After an emotionally exhausting race-within-a-race across the North Atlantic on their three powerful but damaged boats, Morgan Lagravière (Safran), Jean-Pierre Dick (StMichel - Virbac) and Yann Eliès (Quéguiner – Leucémie Espoir) finished within an hour of each other in the small hours of Sunday morning. Lagravière held on to his slender lead across a sympathetic Bay of Biscay, finishing just over 20 minutes ahead of Dick, with Eliès a further 35 minutes back.
They finished 9th, 10th and 11th respectively overall in the inaugural 2016 New York – Vendée (Les Sables d’Olonne) Race presented by Currency House and SpaceCode, but that had long since stopped being their most important statistic. The three skippers had started as contenders for the podium, but the damage from collisions the morning after the start, meant all three had to head back to Newport. Both Lagravière and Dick damaged port foils on their new generation boats and Eliès damaged the port daggerboard on his older generation boat (the former Safran).

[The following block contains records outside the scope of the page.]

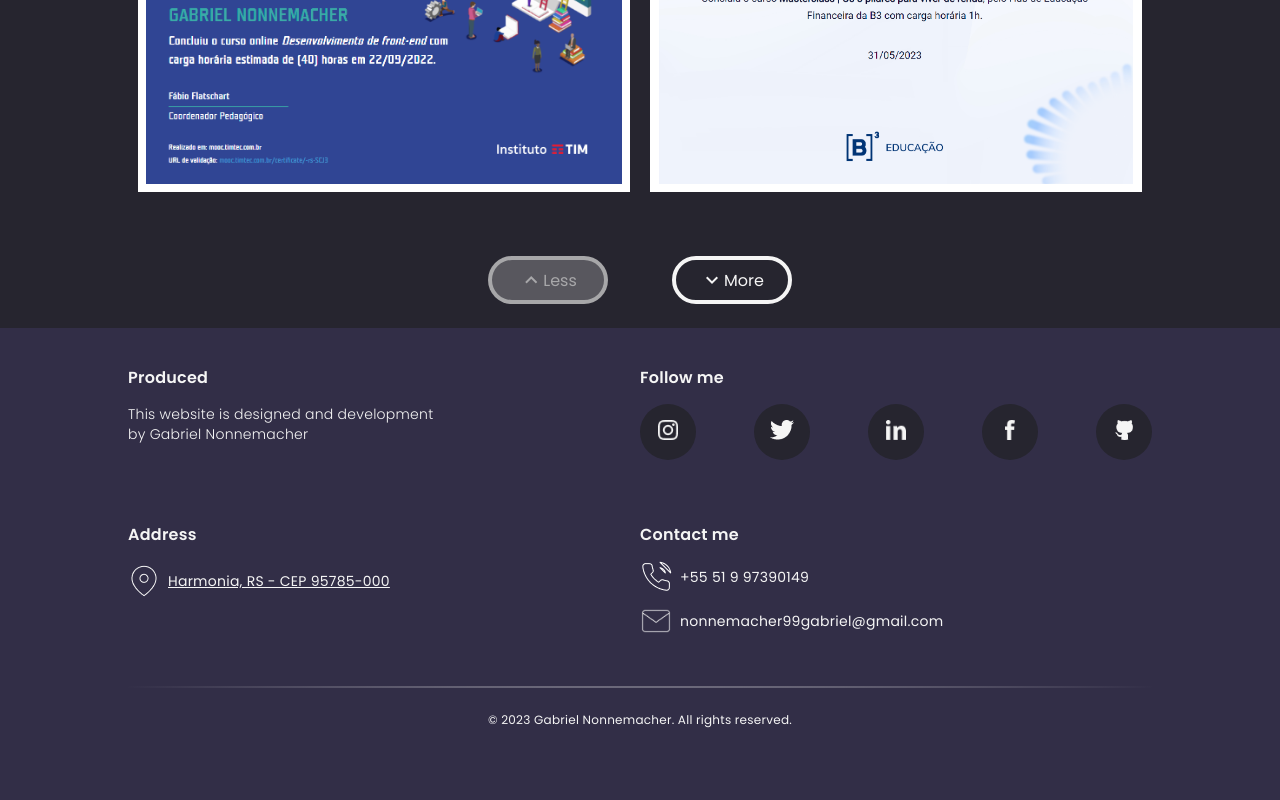
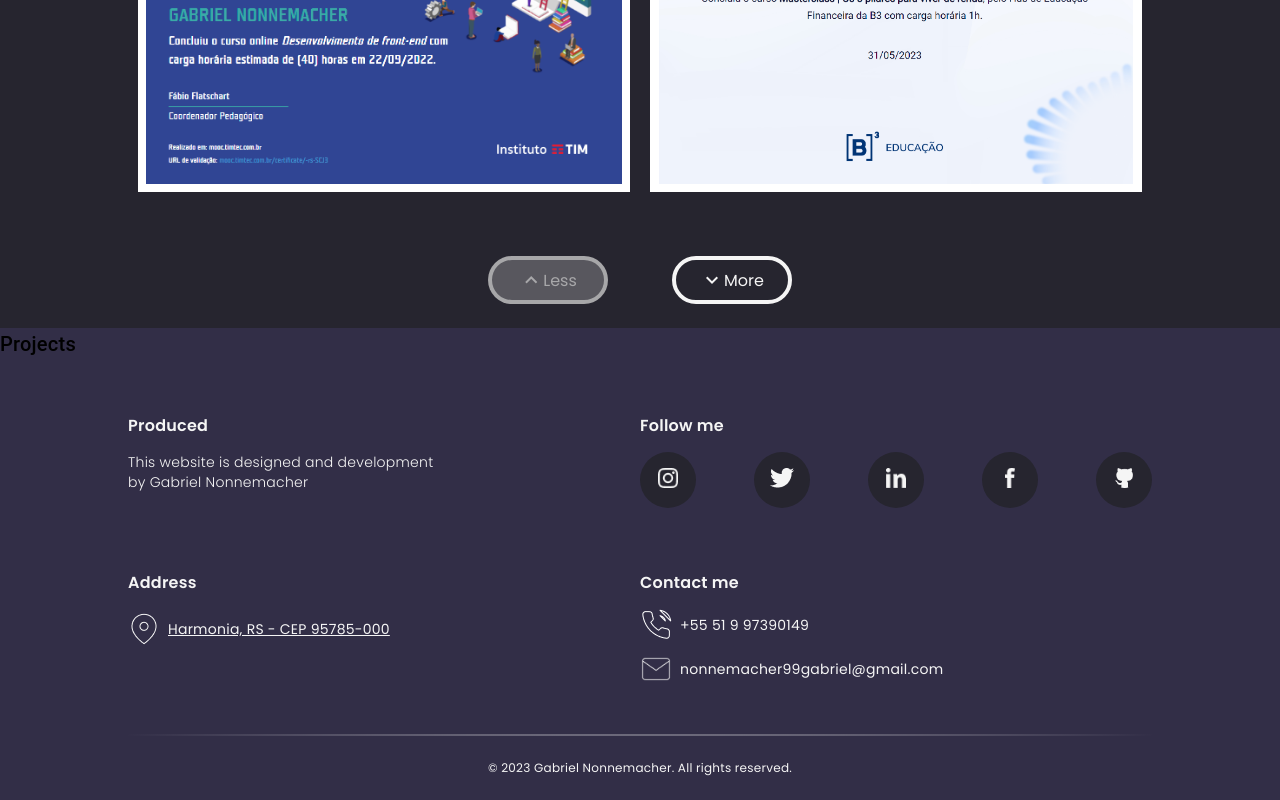
Before and after one commit to GabrielNonnemacher/portifolio-site, an Angular app: page / in a window 1280 px wide. Shown: the part 952-1752 px from the top of the page. Before the commit the page ends 1704 px from the top, so only its background shows below. Built offline with nearby package versions, Linux system fonts and the light colour scheme.

Commit message:
adicionando section de projetos

```diff
--- a/src/app/app.component.html
+++ b/src/app/app.component.html
@@ -1,4 +1,5 @@
 <Header></Header>
 <Home></Home>
 <Certificates></Certificates>
+<Projects></Projects>
 <Footer></Footer>
--- a/src/app/app.module.ts
+++ b/src/app/app.module.ts
@@ -11,6 +11,7 @@ import { HomeComponent } from './components/home/home.component';
 import { CertificatesComponent } from './components/certificates/certificates.component';
 import { FooterComponent } from './components/footer/footer.component';
 import { ButtonFooterComponent } from './components/button-footer/button-footer.component';
+import { ProjectsComponent } from './components/projects/projects.component';
 
 @NgModule({
   declarations: [
@@ -20,7 +21,8 @@ import { ButtonFooterComponent } from './components/button-footer/button-footer.
     HomeComponent,
     CertificatesComponent,
     FooterComponent,
-    ButtonFooterComponent
+    ButtonFooterComponent,
+    ProjectsComponent
   ],
   imports: [
     BrowserModule,
--- /dev/null
+++ b/src/app/components/projects/projects.component.html
@@ -0,0 +1,8 @@
+<section id="Projects"
+   class="body-projects">
+    <div class="container-projects">
+        <h2 class="title-projects .f-24">
+            Projects
+        </h2>
+    </div>
+</section>
```
Also changed, not shown: src/app/components/projects/projects.component.ts (added, +10 -0 lines), src/app/components/projects/projects.component.css (added).
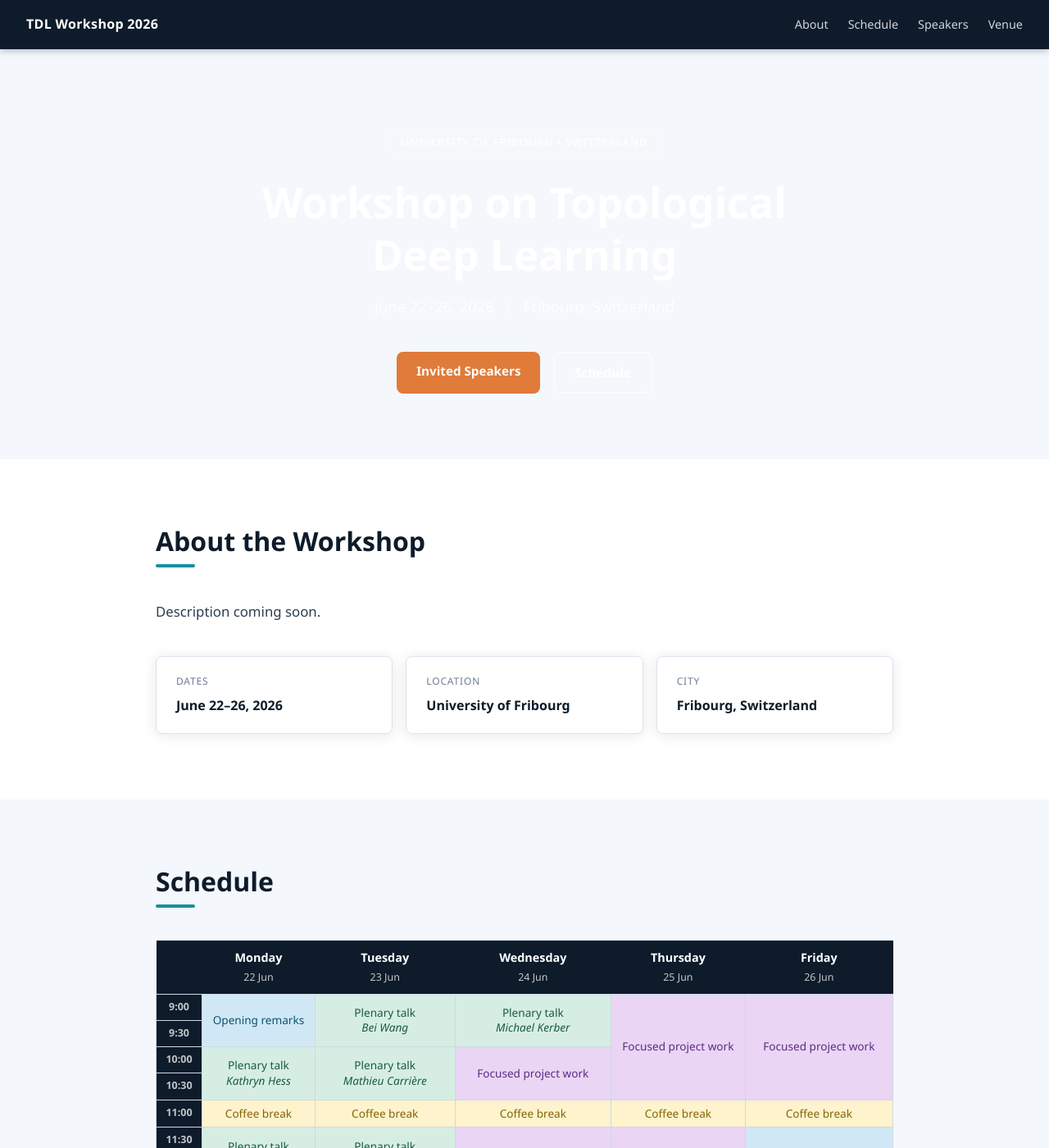
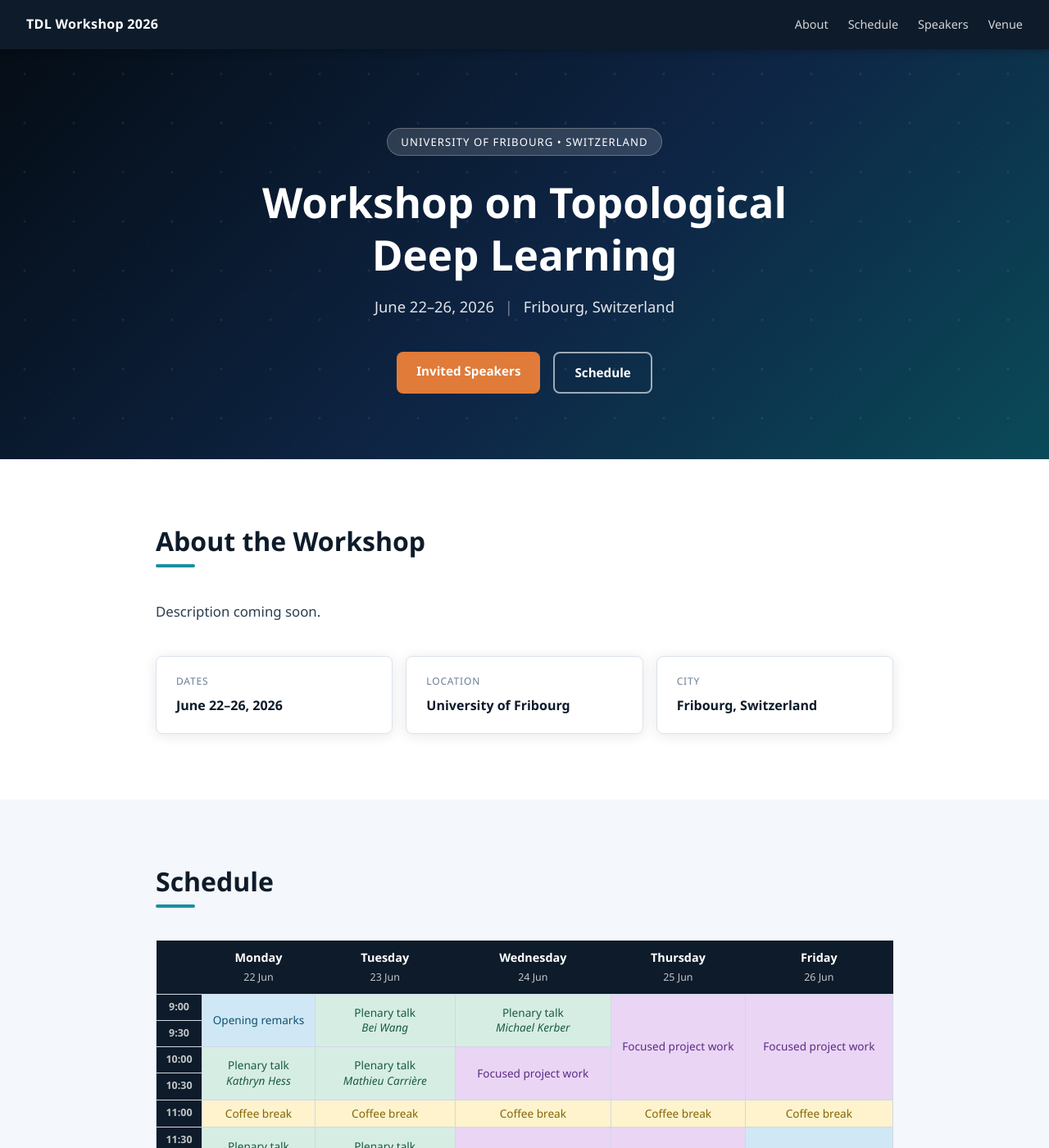
Before and after one commit to aidos-lab/tdl-workshop, a Jekyll site: the page built from index.html, in a window 1280 px wide and 1400 px high. Shown: the whole window at 82% size. Built offline with Jekyll 4.4.1, drawn with Linux system fonts in a browser that asks for light colours.

Commit message:
changed header

```diff
--- a/assets/css/style.css
+++ b/assets/css/style.css
@@ -133,7 +133,7 @@ nav {
 
 /* ── Sections ─────────────────────────────────────────── */
 section { padding: 5rem 2rem; }
-section:nth-child(even) { background: var(--light); }
+section:nth-child(even):not(.hero) { background: var(--light); }
 
 .container { max-width: 900px; margin: 0 auto; }
 .container-wide { max-width: 1100px; margin: 0 auto; }
@@ -425,7 +425,7 @@ footer a:hover { color: var(--white); }
   opacity: .85;
 }
 
-.footer-logo--wide { height: 36px; }
+.footer-logo--wide { height: 48px; }
 
 /* ── Responsive ───────────────────────────────────────── */
 @media (max-width: 640px) {
```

There was a more muted atmosphere on the pontoons than usual as all three stood by their boats missing an appendage; glad to be finished, but frustrated at not being able to properly unleash their machines and test them against the others in such a high-level fleet.
“This disappointment can be a driver for the Vendée Globe, because I want some revenge now,” Eliès said. “It's good that it hurts, it proves that I’m a competitor at heart. This result is going to stay stuck in my throat until the start of the Vendée Globe, then we’ll be back.
The match with the (half) foilers was interesting, it was about sailing intelligently. You have to be better than them to get to finish with them or in front. If you stay with them, they’ll always go faster.”
But all were able to take some positives along with the 4,000 hard-earned miles across the North Atlantic (inclusive of their sail back to Newport and the more southerly route that the weather dictated and Dick gambled on, compared to a theoretical course of 3,100 miles). For Eliès it was that he sailed the 1,500 miles he needed to complete his qualification for the Vendée Globe.
For Dick it was that: “even without foils, our boats showed how high-performance they are; they have great hulls. Everyone’s focused on the foils so far, but this unfortunate experience has shown that this new generation of boats is not just about the foils.”
Dick knows something about good hulls, having nursed his old boat home without a keel over the final 2,650 miles of the last Vendée Globe.
Like Eliès, Lagravière, at 29 the youngest skipper in the fleet, was also able to complete a first solo transat race in his boat. “What I learned is that I was able to finish ahead of Quéguiner and StMichel – Virbac, despite re-starting 24 hours after them,” he said. “That’s a big positive. The competition with Yann and Jean-Pierre is what made it a really great transat for me. Our race was electrifying, it was really exciting. That’s what helped me to get over everything else.”
For all three there was actually a race-within-a-race-within-a race. “Time is running out,” Dick said, “we’re already in a race to prepare for the Vendée Globe - the race before the race.”
The finishing times
Morgan Lagravière (Safran), the French skipper, crossed the finish line off Les Sables d’Olonne on Sunday, June 12 at 03:39:45 (French time) in 9th place. Lagravière covered the course in 13 days 05 hours 59 minutes and 45 seconds. He finished 3 days 13 hours 01 minute and 53 seconds behind the winner, Jérémie Beyou, (Maître CoQ), having sailed 4,043 miles at an average speed of 12.71 knots.
Jean-Pierre Dick (StMichel - Virbac), the French skipper, crossed the finish line off Les Sables d’Olonne on Sunday, June 12 at 04:01:24 in 10th place. Dick covered the course in 13 days 6 hours 21 minutes and 24 seconds. He finished 3 days 13 hours 23 minutes and 32 seconds behind the winner, Jérémie Beyou, (Maître CoQ), having sailed 4,319 miles at an average speed of 13.57 knots.
Yann Eliès (Quéguiner – Leucémie Espoir), the French skipper, crossed the finish line off Les Sables d’Olonne on Sunday, June 12 at 04:36:36 (French time) in 11th place. Eliès covered the course in 13 days 6 hours 56 minutes and 36 seconds. He finished 3 days 13 hours 58 minutes and 44 seconds behind the winner, Jérémie Beyou, (Maître CoQ), having sailed 3,948 miles at an average speed of 12.38 knots.
And then there were two…
The American-New Zealander, Conrad Colman (100% Natural Energy), should be next home overnight from Sunday to Monday as he leads the Dutch skipper, Pieter Heerema (No Way Back) by 50 miles. Colman gybed onto direct finish to Les Sables d’Olonne at midday (French time) and both should have solid westerlies all the way to the line.